__How to complete this task__
Once the lines below holding the string "Abschwächung" are counted, give that number alone.

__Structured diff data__
----

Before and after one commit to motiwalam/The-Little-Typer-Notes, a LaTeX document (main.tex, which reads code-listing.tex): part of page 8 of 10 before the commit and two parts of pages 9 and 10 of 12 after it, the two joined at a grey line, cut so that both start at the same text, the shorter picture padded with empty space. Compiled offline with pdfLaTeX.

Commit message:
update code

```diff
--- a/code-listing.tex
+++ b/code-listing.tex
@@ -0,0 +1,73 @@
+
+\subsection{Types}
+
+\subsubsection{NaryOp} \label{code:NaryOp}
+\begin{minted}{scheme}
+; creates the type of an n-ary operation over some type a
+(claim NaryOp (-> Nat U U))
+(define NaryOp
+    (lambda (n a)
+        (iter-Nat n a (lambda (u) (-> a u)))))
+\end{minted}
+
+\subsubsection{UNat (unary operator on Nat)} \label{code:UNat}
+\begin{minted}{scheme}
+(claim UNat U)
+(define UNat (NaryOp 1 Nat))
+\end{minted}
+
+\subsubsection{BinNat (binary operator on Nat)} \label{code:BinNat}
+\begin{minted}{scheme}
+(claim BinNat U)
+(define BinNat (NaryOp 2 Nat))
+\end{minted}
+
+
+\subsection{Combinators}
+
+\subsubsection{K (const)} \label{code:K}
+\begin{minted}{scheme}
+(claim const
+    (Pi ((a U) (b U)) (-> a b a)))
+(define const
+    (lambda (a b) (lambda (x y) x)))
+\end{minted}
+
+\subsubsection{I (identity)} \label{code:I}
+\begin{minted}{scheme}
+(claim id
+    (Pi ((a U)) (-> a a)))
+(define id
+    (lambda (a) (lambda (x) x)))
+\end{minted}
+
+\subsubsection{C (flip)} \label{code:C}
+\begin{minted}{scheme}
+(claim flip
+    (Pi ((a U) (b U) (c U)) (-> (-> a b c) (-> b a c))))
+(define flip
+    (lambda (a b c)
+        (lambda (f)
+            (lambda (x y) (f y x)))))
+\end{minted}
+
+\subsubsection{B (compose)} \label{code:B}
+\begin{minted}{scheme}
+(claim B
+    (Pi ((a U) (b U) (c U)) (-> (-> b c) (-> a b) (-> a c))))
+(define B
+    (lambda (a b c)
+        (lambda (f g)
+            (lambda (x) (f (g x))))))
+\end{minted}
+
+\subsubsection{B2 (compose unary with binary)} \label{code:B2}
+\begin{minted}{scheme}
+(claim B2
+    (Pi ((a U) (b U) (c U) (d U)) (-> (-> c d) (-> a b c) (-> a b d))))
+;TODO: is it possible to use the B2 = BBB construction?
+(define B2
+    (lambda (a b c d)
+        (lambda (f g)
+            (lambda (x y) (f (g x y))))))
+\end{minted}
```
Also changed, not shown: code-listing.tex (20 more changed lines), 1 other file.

----

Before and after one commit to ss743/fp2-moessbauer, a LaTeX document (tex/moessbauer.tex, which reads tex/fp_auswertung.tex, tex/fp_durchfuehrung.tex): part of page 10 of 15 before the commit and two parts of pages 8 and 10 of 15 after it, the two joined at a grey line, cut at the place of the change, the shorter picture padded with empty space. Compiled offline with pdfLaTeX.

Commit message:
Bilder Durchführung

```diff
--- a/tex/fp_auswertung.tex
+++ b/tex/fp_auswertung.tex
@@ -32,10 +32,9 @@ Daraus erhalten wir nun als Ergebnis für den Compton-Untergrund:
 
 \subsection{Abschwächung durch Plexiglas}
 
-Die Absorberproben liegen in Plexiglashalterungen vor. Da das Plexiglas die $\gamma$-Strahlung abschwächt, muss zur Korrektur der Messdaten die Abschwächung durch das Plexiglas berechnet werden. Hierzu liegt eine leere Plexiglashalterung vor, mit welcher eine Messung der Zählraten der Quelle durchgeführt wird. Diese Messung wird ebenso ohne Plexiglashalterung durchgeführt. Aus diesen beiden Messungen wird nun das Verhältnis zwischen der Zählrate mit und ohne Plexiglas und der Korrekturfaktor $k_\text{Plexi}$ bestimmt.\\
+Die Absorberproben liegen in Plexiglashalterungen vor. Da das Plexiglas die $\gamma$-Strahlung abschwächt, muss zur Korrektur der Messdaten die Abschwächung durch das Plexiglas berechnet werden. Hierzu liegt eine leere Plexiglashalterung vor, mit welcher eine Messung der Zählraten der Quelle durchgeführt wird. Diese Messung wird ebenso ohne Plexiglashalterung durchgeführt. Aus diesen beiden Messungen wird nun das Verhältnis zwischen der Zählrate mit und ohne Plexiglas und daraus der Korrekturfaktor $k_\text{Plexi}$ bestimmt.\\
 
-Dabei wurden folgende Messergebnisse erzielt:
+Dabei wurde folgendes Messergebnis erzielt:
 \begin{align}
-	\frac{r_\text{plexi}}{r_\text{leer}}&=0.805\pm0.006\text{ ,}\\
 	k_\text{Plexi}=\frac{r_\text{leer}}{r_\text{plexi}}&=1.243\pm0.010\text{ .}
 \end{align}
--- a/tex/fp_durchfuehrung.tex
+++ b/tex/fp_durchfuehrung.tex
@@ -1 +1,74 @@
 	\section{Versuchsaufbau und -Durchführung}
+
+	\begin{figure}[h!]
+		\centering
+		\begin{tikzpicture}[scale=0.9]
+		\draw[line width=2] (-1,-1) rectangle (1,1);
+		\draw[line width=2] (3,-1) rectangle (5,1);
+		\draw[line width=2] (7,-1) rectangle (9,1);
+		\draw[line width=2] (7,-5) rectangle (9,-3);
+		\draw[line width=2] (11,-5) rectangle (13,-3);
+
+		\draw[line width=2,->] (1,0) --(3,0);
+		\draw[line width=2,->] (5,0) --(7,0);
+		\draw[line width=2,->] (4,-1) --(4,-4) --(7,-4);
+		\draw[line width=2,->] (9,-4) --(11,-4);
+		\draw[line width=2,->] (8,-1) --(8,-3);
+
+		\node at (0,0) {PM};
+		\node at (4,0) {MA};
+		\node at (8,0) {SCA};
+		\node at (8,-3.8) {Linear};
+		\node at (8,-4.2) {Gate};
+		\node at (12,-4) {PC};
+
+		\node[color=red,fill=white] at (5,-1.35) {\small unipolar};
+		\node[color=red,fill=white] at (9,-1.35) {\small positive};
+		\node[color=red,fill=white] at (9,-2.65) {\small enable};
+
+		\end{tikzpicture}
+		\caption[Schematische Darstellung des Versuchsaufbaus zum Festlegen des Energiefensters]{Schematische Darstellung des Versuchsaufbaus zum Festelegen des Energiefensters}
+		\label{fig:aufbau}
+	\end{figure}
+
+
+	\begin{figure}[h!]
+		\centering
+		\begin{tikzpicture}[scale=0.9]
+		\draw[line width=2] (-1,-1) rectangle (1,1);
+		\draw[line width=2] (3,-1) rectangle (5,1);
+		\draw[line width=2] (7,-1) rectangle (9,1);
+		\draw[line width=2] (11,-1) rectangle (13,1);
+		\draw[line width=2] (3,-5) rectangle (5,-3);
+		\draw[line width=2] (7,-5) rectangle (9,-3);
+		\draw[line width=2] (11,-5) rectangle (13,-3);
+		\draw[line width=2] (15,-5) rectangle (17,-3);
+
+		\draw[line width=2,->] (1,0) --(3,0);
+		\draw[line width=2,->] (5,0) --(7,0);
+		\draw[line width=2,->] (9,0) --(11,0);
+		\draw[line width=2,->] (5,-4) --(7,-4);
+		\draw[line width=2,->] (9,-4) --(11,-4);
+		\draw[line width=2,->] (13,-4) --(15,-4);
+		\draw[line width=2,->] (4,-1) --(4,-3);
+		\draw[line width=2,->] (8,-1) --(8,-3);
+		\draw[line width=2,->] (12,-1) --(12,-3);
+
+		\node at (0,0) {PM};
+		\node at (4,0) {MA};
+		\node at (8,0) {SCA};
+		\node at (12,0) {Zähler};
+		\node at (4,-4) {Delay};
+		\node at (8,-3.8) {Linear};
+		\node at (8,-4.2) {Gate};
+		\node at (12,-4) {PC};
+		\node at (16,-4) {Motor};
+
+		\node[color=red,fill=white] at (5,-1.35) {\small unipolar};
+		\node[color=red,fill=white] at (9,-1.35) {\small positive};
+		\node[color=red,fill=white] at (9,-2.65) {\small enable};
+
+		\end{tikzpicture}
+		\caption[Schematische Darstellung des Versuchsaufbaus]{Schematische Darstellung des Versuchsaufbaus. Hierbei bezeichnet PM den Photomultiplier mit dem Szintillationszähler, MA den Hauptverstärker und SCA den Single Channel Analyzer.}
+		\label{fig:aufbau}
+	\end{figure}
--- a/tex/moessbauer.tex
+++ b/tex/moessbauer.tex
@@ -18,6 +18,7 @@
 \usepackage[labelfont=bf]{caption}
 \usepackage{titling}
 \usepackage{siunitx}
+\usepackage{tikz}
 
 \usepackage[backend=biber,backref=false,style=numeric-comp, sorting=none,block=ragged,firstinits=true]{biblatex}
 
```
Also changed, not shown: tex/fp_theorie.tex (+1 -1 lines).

----

__Response area__
3